* [Recorded data]
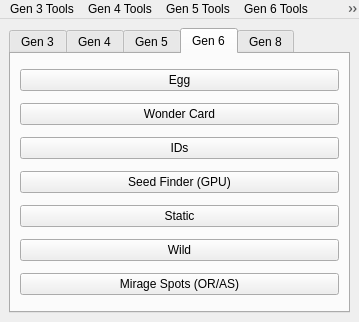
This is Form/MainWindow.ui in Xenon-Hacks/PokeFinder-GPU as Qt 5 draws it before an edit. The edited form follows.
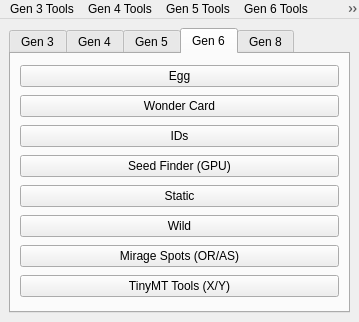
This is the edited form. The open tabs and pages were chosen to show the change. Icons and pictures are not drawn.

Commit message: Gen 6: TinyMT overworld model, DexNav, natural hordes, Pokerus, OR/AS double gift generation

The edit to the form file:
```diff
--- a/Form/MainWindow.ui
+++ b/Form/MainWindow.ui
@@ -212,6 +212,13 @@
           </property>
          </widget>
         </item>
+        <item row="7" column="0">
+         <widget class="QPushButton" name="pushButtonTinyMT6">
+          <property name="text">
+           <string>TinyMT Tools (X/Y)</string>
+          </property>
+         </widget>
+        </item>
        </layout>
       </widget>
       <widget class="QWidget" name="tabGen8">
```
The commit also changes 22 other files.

==

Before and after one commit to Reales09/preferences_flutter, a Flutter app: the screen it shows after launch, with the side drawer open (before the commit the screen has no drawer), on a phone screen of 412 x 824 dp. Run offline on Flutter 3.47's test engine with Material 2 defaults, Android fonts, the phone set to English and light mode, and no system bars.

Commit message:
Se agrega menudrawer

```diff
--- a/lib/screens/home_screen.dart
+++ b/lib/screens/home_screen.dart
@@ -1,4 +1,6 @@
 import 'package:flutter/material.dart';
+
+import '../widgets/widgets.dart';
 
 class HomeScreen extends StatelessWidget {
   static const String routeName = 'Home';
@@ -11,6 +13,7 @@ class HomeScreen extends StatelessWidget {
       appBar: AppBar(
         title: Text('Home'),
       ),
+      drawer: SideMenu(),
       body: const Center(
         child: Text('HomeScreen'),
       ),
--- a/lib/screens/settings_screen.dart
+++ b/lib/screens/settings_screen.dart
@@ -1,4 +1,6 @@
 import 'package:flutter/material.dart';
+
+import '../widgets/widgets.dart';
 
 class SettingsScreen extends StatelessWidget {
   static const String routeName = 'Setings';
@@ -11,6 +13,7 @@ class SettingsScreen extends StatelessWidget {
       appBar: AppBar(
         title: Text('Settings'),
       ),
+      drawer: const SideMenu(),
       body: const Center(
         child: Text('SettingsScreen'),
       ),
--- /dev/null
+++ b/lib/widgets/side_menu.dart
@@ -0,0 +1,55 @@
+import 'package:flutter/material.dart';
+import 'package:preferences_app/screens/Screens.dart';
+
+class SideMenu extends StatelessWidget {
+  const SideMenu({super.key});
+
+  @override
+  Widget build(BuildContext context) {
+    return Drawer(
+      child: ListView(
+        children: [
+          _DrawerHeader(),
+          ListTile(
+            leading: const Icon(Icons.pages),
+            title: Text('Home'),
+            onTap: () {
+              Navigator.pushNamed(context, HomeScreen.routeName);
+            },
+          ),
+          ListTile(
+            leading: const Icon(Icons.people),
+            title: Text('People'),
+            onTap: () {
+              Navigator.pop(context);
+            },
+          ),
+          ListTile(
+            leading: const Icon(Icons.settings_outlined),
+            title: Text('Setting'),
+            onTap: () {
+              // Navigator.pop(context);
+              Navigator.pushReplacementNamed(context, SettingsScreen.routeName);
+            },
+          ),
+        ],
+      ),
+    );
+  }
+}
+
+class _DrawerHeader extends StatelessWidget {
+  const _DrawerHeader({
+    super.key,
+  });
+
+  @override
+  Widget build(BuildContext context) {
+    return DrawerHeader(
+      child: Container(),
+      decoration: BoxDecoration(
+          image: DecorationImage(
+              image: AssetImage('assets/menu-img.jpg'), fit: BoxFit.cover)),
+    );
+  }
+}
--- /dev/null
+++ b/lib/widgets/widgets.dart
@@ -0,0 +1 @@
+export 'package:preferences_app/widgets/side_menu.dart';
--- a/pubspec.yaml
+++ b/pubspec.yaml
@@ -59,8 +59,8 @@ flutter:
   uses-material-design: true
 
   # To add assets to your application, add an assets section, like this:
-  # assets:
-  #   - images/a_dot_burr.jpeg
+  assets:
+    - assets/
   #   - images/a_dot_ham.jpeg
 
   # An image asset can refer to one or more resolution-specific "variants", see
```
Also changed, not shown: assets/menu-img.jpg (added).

* * *

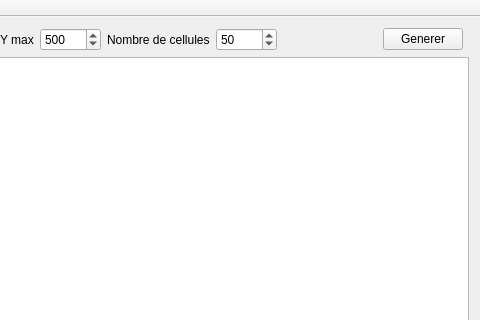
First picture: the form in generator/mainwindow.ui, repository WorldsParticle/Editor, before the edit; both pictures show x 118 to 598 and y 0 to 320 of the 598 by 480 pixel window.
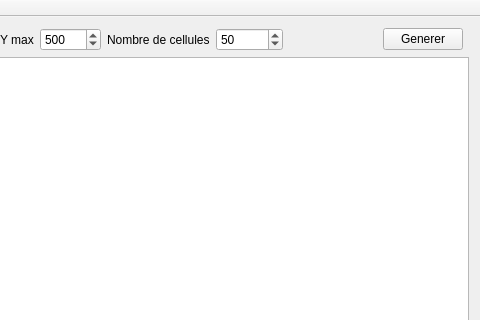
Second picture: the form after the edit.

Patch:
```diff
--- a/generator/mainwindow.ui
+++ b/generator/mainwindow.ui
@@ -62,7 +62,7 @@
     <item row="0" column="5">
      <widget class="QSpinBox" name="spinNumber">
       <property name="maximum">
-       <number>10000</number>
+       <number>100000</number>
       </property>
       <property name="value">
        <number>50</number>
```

* [What needs to be done] Those lines of the records that contain the string "after" should be identified and copied.

* [Result of the task]
Before and after one commit to Reales09/preferences_flutter, a Flutter app: the screen it shows after launch, with the side drawer open (before the commit the screen has no drawer), on a phone screen of 412 x 824 dp. Run offline on Flutter 3.47's test engine with Material 2 defaults, Android fonts, the phone set to English and light mode, and no system bars.
Second picture: the form after the edit.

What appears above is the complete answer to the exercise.